Arboretum Honors WWI Veterans

On Veteran’s Day, in honor of the centennial of “The Great War,” a Swamp White Oak was planted on College Road by members of Uncommon Individual’s Saving Hallowed Ground program.

During World War I members of the Army’s Medical Corps and other non-combat personnel trained at Haverford, so the campus was a fitting choice for a commemorative tree planted as part of the National WWI Centennial Memorial Tree Project. On Veteran’s Day, Eugene Hough, co-founder of the Uncommon Individual Foundation’s Saving Hallowed Ground Program, came to Haverford at the invitation of the Arboretum Director Bill Astifan to plant a Swamp White Oak on College Lane.

The tree is the second in an ongoing series of plantings by the National WWI Centennial Memorial Tree Project; the first was planted on Sept. 11, 2016, in Wayne. This project was inspired by a century-old program that planted oak trees around the world as memorials commemorating soldiers who died during WWI. (That program began in 1914 and continued into the post war years.) Hough and his colleagues hope these modern-era WWI memorial plantings become living reminders of the those who served in the “Great War” around the world.

Hough’s father, William Hough Jr., attended Haverford and graduated with the Class of 1950. The Swamp White Oak on College Lane was planted in his honor.
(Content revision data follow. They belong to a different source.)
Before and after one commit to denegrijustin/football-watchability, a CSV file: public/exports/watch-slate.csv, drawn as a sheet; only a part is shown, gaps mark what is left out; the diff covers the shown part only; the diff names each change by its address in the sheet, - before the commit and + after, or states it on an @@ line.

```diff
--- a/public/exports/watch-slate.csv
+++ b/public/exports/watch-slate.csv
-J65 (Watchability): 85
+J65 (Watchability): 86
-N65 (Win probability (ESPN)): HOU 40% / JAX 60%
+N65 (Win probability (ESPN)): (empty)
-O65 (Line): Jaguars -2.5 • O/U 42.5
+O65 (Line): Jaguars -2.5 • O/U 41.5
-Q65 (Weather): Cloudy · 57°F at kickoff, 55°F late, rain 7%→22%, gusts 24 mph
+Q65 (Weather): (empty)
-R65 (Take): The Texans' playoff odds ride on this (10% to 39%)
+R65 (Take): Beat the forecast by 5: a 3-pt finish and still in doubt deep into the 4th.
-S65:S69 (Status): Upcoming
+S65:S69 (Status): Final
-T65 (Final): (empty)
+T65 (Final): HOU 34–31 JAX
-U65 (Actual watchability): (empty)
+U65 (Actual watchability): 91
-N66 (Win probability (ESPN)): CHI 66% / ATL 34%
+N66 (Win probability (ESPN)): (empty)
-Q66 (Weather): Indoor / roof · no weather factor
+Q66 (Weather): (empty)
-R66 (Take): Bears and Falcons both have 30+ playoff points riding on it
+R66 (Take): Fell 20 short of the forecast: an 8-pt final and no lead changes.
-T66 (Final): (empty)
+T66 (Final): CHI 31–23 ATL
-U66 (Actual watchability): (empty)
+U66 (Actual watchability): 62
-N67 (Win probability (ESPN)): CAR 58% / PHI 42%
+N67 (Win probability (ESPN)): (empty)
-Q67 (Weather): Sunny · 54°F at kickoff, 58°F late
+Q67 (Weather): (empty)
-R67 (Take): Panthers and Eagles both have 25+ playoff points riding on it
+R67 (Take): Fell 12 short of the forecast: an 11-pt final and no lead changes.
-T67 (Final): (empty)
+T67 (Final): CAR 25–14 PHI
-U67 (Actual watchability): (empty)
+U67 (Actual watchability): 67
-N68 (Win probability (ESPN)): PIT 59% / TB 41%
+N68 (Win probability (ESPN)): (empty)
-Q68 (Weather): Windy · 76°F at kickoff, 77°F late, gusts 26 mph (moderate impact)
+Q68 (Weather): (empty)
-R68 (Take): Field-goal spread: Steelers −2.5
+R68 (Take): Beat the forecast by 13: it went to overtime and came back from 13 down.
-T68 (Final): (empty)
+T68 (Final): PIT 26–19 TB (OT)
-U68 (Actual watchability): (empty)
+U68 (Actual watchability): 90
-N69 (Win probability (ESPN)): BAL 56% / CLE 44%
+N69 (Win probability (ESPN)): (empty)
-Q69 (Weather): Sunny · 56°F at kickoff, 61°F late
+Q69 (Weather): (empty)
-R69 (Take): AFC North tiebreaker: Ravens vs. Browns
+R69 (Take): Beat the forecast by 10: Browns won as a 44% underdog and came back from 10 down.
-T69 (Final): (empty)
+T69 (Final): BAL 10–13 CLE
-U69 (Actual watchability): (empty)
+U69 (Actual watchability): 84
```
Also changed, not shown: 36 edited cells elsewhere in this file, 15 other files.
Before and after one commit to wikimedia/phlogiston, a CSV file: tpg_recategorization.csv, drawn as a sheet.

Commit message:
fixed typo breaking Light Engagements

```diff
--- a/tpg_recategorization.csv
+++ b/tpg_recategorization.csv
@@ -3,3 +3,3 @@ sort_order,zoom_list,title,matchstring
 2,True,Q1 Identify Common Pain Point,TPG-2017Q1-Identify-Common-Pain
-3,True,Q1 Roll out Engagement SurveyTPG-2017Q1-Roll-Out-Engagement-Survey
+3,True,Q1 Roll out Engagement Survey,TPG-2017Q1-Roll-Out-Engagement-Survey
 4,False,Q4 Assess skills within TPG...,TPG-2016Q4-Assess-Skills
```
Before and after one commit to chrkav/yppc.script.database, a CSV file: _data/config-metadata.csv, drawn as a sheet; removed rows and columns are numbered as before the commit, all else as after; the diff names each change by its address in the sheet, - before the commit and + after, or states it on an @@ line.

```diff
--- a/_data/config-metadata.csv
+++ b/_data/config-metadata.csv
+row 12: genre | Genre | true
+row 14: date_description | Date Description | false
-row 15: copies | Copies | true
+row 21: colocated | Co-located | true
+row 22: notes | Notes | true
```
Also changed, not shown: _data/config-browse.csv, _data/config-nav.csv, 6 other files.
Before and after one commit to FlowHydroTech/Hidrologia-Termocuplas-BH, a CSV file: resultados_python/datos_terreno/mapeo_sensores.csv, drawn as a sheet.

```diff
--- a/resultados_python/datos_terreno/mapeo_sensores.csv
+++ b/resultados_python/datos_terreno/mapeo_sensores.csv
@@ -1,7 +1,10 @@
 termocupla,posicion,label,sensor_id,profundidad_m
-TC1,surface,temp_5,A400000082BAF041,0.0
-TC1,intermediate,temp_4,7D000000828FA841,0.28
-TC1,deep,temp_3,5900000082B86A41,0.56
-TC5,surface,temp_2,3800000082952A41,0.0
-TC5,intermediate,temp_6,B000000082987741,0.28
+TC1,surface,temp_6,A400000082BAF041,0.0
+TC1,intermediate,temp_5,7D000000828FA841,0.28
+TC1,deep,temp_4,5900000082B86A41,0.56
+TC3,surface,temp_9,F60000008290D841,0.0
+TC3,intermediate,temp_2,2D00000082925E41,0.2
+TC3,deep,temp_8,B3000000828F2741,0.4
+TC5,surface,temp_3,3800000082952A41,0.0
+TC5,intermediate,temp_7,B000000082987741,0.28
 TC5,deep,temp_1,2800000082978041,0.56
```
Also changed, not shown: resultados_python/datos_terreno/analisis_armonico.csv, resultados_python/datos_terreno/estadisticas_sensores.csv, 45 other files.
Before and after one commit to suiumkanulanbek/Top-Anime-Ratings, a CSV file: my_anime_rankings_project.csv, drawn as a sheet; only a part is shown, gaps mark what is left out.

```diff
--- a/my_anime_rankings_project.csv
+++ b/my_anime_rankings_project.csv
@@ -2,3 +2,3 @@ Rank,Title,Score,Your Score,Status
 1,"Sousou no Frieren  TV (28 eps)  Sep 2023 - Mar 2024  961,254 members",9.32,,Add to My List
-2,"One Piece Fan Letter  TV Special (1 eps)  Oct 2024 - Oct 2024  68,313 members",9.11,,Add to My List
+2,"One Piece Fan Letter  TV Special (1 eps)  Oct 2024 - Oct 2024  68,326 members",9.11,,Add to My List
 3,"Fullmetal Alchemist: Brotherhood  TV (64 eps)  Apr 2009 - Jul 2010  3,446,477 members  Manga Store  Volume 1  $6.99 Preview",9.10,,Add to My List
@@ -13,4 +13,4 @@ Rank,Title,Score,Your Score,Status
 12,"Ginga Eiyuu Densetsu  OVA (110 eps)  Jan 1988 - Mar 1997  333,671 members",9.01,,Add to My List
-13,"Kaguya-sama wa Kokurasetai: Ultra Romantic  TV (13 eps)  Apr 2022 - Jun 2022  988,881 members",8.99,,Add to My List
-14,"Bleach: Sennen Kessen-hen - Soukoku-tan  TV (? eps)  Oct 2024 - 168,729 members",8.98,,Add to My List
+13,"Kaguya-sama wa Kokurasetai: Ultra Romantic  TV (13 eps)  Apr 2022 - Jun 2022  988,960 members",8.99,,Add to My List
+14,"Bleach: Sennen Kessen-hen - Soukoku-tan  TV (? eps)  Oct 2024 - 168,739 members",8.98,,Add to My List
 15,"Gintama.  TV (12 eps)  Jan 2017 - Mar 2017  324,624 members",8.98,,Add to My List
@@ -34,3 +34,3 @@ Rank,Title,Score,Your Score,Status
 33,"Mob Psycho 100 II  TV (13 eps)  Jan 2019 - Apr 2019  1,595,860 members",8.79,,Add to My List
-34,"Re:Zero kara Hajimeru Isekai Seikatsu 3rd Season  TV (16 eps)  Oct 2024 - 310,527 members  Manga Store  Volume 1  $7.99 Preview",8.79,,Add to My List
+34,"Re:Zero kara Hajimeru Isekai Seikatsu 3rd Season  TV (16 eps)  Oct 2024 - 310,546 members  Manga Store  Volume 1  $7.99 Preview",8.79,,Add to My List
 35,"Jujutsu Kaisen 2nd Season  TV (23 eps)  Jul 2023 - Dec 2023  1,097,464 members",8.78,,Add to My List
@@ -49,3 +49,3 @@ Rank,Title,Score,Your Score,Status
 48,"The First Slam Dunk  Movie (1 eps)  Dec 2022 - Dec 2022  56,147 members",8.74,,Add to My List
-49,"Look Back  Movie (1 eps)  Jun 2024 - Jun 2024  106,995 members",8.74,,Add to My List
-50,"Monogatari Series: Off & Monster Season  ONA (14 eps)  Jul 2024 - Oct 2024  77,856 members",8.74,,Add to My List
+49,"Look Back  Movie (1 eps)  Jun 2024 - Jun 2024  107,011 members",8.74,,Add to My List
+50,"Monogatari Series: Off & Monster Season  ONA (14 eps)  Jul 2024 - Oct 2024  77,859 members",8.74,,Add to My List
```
After the planting, Hough asked attendees to don white gloves before leading them through a folding ceremony with the 20×30 Saving Hallowed Ground Centennial Flag.

Photos by Lily Xu ’19